Ordering my first pair of glasses from Warby Parker was a game-changer for me in so, so many ways– it marked a massive change in my style and diversity of eyeglasses (which I’ve worn non-stop for around 15+ years), taught me that I can buy quality glasses for a literal fraction of the price my eye doctor’s building sold them at, began my glasses-collection addiction, and so much more.
I’d become interested in buying more unique glasses recently, even buying some dirt cheap clear/light non-prescription frames on yesstyle and taking a bunch of selfies in them to see if they looked any good on me.
Read along below the cut to see how my journey evolved from a simple curiosity and pair of $3.00 frames, to an expanding collection of eccentric frames!
I was just reflecting on one of the list of things I’ve learned to do over the years as simple tasks, which may seem like small things, but can make real difference in my mood and sense of accomplishment at the end of the day– as someone who often goes days or even over a week without being able to leave home
(and gets severe, ruminating anxiety as a result of that, about how my life is passing me by and how I’m not trying hard enough to truly live, and whatnot– that’s a long story for another day, however)
I thought I might share a few of my little ‘Pick-Me-Ups for Spoonies’– many of which I’m sure those of you active in the community have heard before– but some could be new to certain readers, and hopefully helpful!
Change out of your pajamas in the morningif possible (or early afternoon, if it takes you a while to wake up), into some comfy, casual, and cute ‘real’ clothes. This has made a huge difference for me, because I used to spend probably 70% of my life in my pajamas– sometimes the same ones for 1-3 days at a time– and when I started changing into a cute and comfy t-shirt and some elastic shorts/leggings in the morning, it gave me more of a sense of ‘normalcy’ and accomplishment!

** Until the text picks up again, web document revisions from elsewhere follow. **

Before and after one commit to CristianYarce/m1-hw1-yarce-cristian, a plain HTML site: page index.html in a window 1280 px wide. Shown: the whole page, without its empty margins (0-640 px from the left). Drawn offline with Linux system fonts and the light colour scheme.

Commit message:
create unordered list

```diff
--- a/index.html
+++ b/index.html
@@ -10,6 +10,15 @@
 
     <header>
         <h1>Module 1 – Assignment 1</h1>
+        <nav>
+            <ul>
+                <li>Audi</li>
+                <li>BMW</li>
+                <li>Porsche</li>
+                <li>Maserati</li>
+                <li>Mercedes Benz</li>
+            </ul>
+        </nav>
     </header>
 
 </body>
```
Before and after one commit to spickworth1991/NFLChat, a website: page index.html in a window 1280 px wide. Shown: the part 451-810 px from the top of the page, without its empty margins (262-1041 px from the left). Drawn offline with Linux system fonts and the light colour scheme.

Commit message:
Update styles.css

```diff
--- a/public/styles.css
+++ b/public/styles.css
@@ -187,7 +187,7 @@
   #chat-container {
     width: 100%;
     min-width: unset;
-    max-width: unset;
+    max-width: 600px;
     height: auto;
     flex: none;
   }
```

If you live with your family or a Partner/SO– like I do, both actually– who usually fetch the mail and the paper, offer to take on the task of getting the mail/paper more often. It feels wonderful to get outside for fresh air and morning/afternoon sunshine– especially when your driveway + walk to mailbox is only 5 meters long at most, like mine– and is an easy task that is both a great accomplishment for the day, and a way to help out your family!

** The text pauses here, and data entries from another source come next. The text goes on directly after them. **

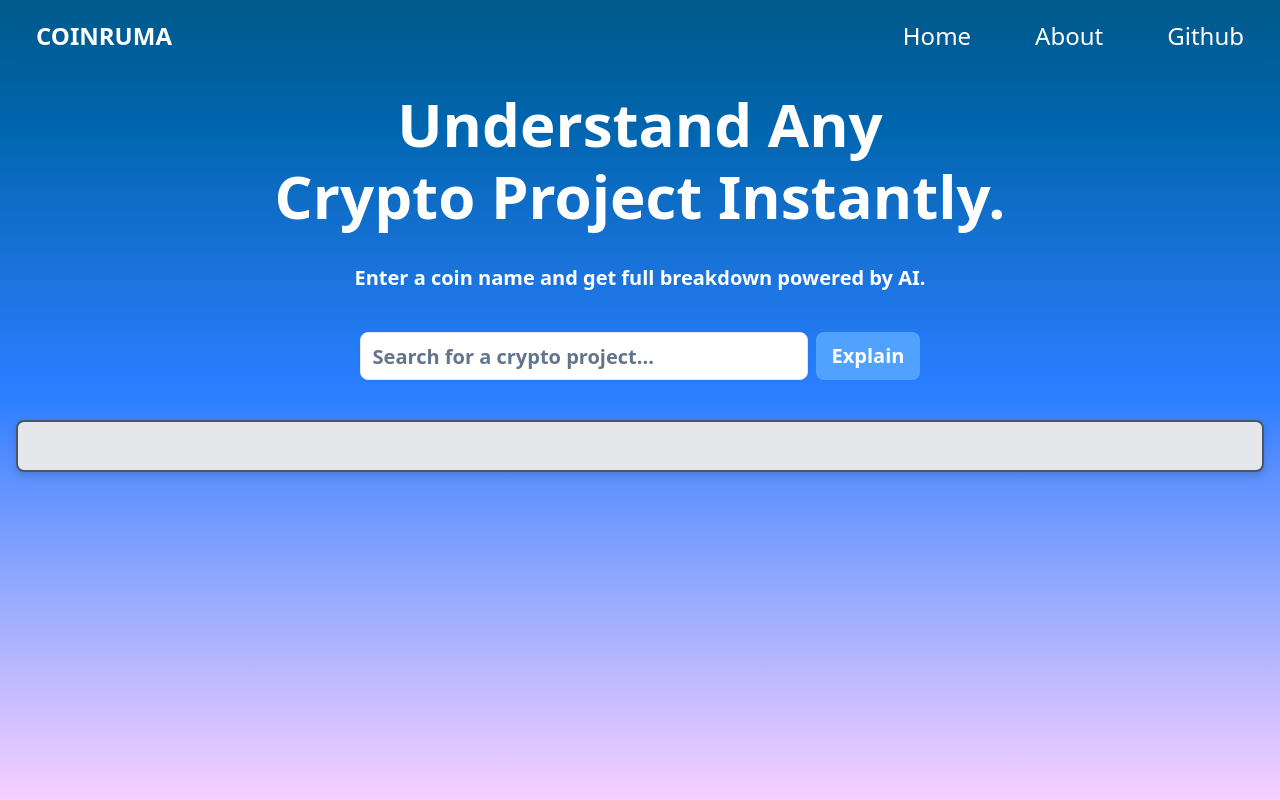
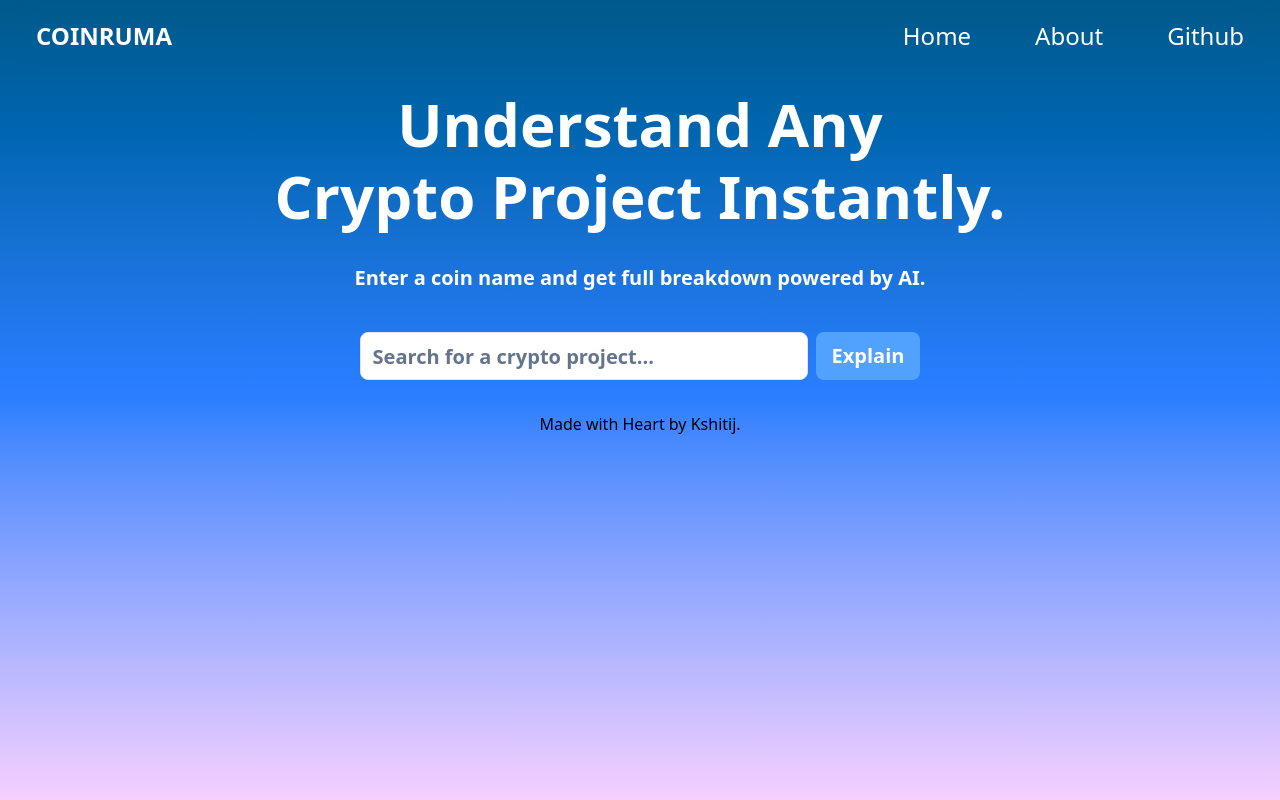
Before and after one commit to kshitijbhusal/coinruma, a Next.js app: page / in a window 1280 px wide. Built offline with nearby package versions, Linux system fonts and the light colour scheme.

Commit message:
added footer

```diff
--- /dev/null
+++ b/components/Footer.jsx
@@ -0,0 +1,13 @@
+import React from "react";
+
+const Footer = () => {
+  return (
+    <>
+      <div className=" bottom-0 p-4 text-black text-center  w-full">
+        <h3 className="text-center">Made with Heart by Kshitij.</h3>
+      </div>
+    </>
+  );
+};
+
+export default Footer;
--- a/src/app/globals.css
+++ b/src/app/globals.css
@@ -3,9 +3,6 @@
 
 @custom-variant dark (&:is(.dark *));
 
-*{
-;
-}
 
 :root {
   --textnavs: 24px;
@@ -84,7 +81,7 @@
 }
 
 body {
-  color: yellow;
+  color: black;
 }
 
 .dark {
--- a/src/app/page.tsx
+++ b/src/app/page.tsx
@@ -4,6 +4,7 @@ import { useState } from "react";
 import axios from "axios";
 import { useRef } from "react";
 import { MarkdownWrapper } from "@/lib/react-markdown";
+import Footer from "@/components/Footer.jsx";
 export default function Home() {
   // State to hold the coin name input
   const [coin, setCoin] = useState("");
@@ -77,8 +78,21 @@ export default function Home() {
               </button>
             </div>
 
+            {explanation && (
               <section className="drop-shadow-lg  text-2xl border-2 border-gray-600 p-6  text-white border-1 rounded-md bg-gray-200 backdrop-blur-md mt-6">
                 {explanation && (
+                  <MarkdownWrapper>{explanation}</MarkdownWrapper>
+                )}
+              </section>
+            )}
+          </main>
+        </div>
+        <Footer />
+      </div>
+    </>
+  );
+}
+
 // <MarkdownWrapper>
 
 //   <textarea
@@ -89,12 +103,3 @@ export default function Home() {
 //     className="w-full  text-xl text-black outline-none text-base font-mediium resize-none overflow-hidden  "
 //   ></textarea>
 // </MarkdownWrapper>
-                <MarkdownWrapper>{explanation}</MarkdownWrapper>
-              )}
-            </section>
-          </main>
-        </div>
-      </div>
-    </>
-  );
-}
```
Lines whose indentation alone changed are shown as unchanged.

Connect with other chronically ill/disabled/spoonies online!! I can’t stress this one enough, and there are really spoonie tags and communties everywhere you look: tumblr, facebook, twitter, specialized forums, you name it.
This has made an unbelievably huge difference in my self confidence and feelings toward my illness– the power I have over it, how my symptoms compare other peoples/what I might be able to expect in certain situations, and how strong I am as a person for living with it every day. It’s so, so empowering, the strength in numbers.
[another tip! I’d recommend not ONLY narrowing your search for new friends down to people with identical diagnoses to yourself, either, as neat as that can be– I’ve met some absolutely wonderful people with different illnesses to whom I still deeply relate and sympathize with, and with whom we mutually support and encourage each other when needed, and just in general~]
Tiny aspects of self-care can be big self-esteem boosts, and feel very satisfying/accomplishing!! I got one of those callus-shaving pedicure rollers a few months ago, and it does all the work for you– just hold the handle and it shaves the rough, scaly, hard skin off the soles of your feet– and then clean my feet, and rub some body oil and lotion on there… it makes me feel so amazing, and all I essentially did was sit there and barely move my hand around for half an hour!!
But in my opinion, it’s SO important to take care of yourself and make your body lovely and well-maintained, in the aspects in which you actually CAN control your body, because so much of it is out of our hands when you have chronic illness. Take charge of how you CAN make your body even more wonderful, in easy ways like trimming your nails, or having someone else help you with them; I have my BF do mine– he’s Vietnamese, and his mom owned a nail salon, so he knows a lot about manicures (…yes. yes that does sound racist. but I swear it’s the truth LMAO)
This isn’t an action so much as a word of wisdom I felt necessary to share, but sometimes, it’s okay to want people to feel sorry for/empathetic toward you. To have someone say ‘oh my god Niko, that really happened? you poor thing!’ and not have the knee-jerk response of ‘just because I’m disabled, doesn’t mean you should feel sorry for me.’
Some days, to me, it actually does feel comforting to me to have people feeling sorry for me. I don’t go out seeking it, but I just wanted others to realize that it’s okay to have days like that. It’s your illness, and your choice how you feel about it.
Well, that’s all that’s coming to mind for now! If I can think of more, I’m probably going to keep this list going, and add it to the top drop-down menu under a spoonie-specific section~
Wishing you all a wonderful day and plentiful spoons!! けんこうをいじする！